A conceptual shift to food systems. Through its focus on evidence-based analysis and inclusive dialogues, the UNFSS helped to foster an important conceptual shift away from the conventional, narrower focus on agricultural production toward a broader food system lens. The food systems perspective encompasses agricultural production, but also expands to include actors, activities, and organizations involved in processing, transporting, marketing, and consuming food. The shift to food systems also recognizes that the challenges are more complicated than simply increasing food production to end hunger—food and agriculture also have a significant impact on livelihoods, human health, and the environment. Food systems frameworks attempt to represent these complex dynamics and potential levers for action across a range of providers of commodities and services, those who consume them, and the policy and regulatory framework that governs them.

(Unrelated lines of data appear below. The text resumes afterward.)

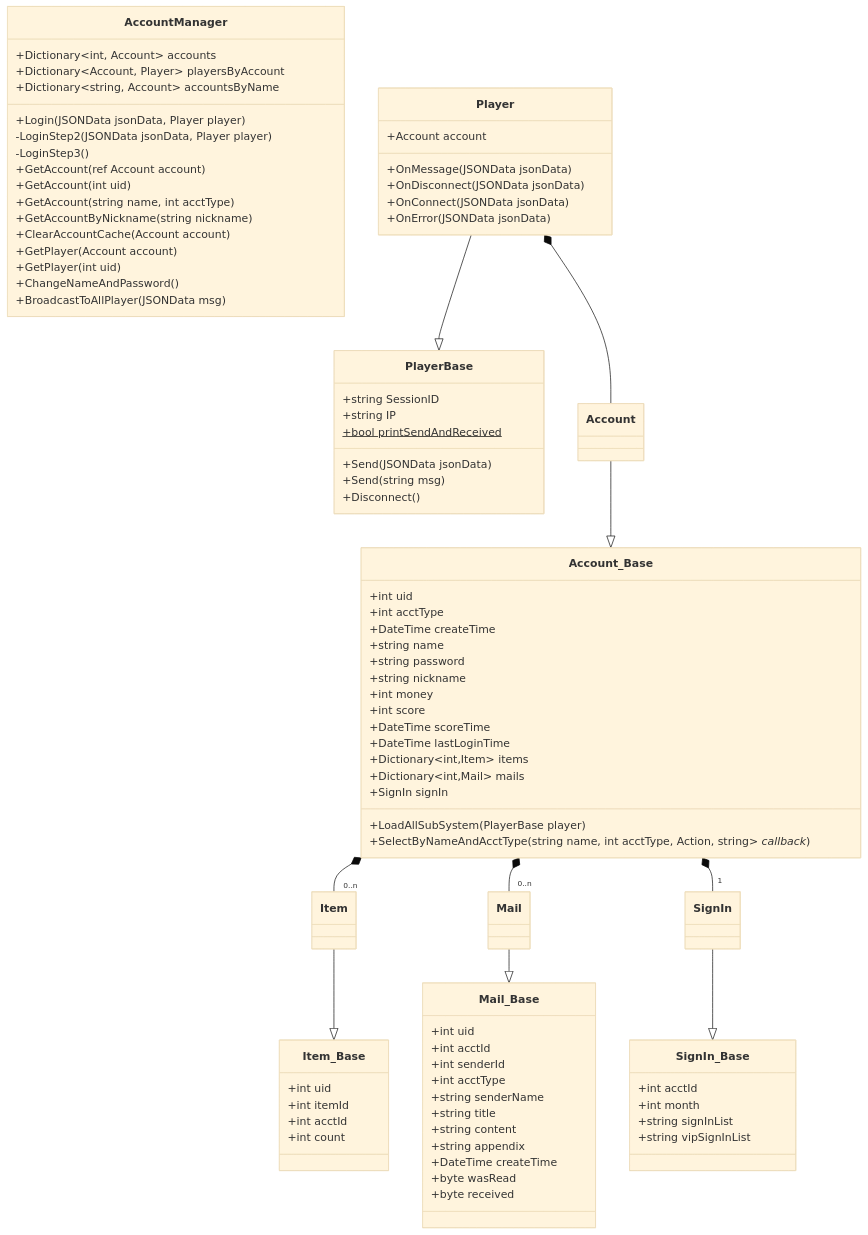
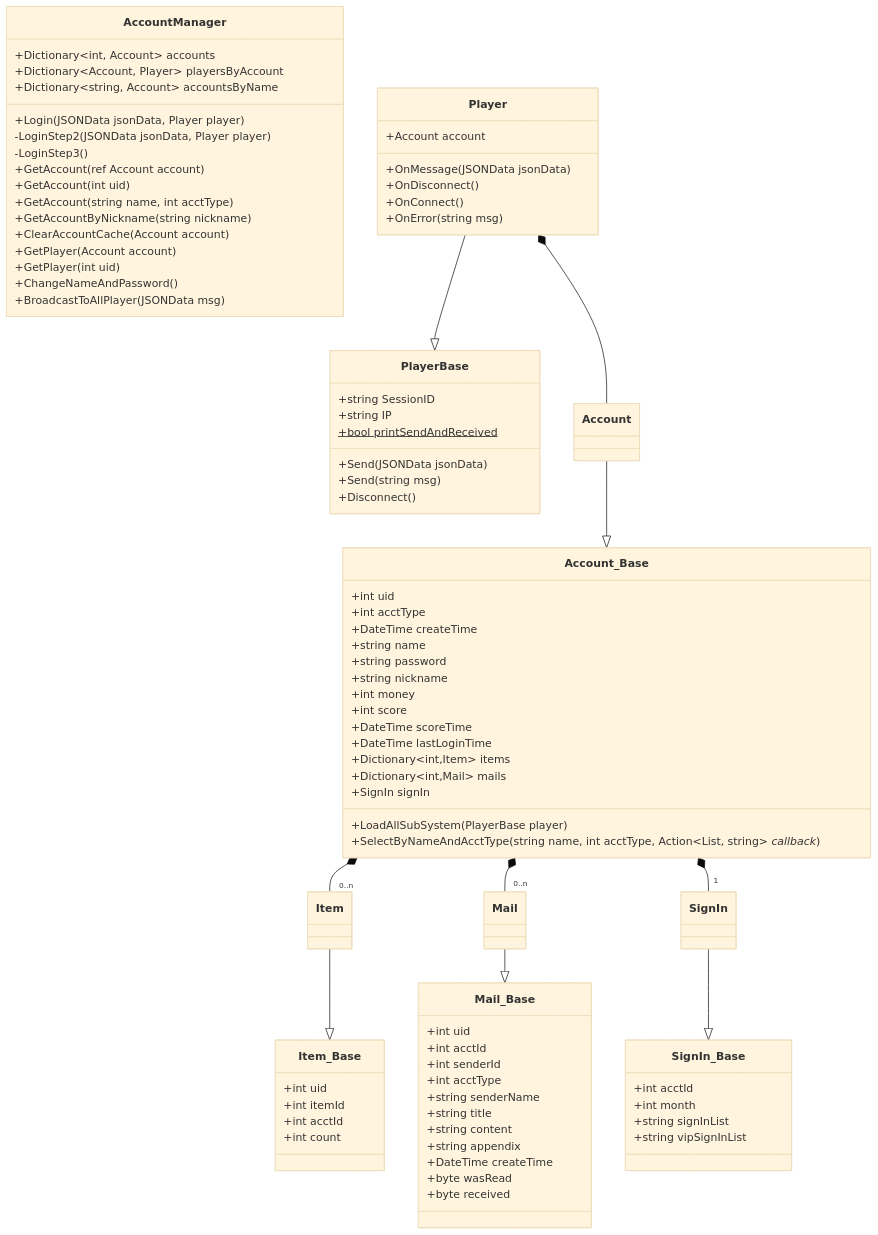
Before and after one commit to ChengShaoRong/KissServerFramework: the first of 2 diagrams in README.md, drawn with Mermaid (base theme). The commit also changed other lines of this file, not shown here.

```diff
--- a/README.md
+++ b/README.md
@@ -236,9 +236,9 @@
 class Player{
 	+Account account
 	+OnMessage(JSONData jsonData)
-	+OnDisconnect(JSONData jsonData)
-	+OnConnect(JSONData jsonData)
-	+OnError(JSONData jsonData)
+	+OnDisconnect()
+	+OnConnect()
+	+OnError(string msg)
 }
 class Account{
 	
@@ -258,7 +258,7 @@
 	+Dictionary~int,Mail~ mails
 	+SignIn signIn
 	+LoadAllSubSystem(PlayerBase player)
-	+SelectByNameAndAcctType(string name, int acctType, Action<List<Account>, string> _callback_)
+	+SelectByNameAndAcctType(string name, int acctType, Action~List<Account>, string~ _callback_)
 }
 class Item{
 	
```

A seat at the table for science. The food systems concept was defined and examined through evidence-based analyses produced by the Scientific Group of the UNFSS, a diverse global group of independent researchers and scientists tasked with ensuring the quality of science underpinning the work of the main summit components (i.e., the five Action Tracks and country-organized and independent dialogues) and in the summit outcomes. The high-profile role of the Scientific Group was unusual for a global summit, and the group’s significance served as an explicit recognition of the central role that science and innovation will need to play in transforming food systems. It also sought to turn the page on years of unproductive arguments about genetic engineering that had come to dominate agriculture and trade discussions.

A focus on inclusiveness, stakeholder engagement, and fostering political will. Billed as a “people’s summit” and aided by the shift to largely virtual meetings during the pandemic, the UNFSS involved many individuals and grassroots organizations who would not have been able to participate in a traditional summit, especially women, youth, and Indigenous community leaders. Food systems are geographically and culturally specific; their transformation will require locally owned and led solutions. With support from the UNFSS, the confidence of local organizations and leaders in organizing discussions and speaking out on national and international stages grew. By the time of the summit, tens of thousands of people had participated in UNFSS preparatory meetings, including multi-stakeholder dialogues convened by governments in 148 countries, and 900 independent dialogues.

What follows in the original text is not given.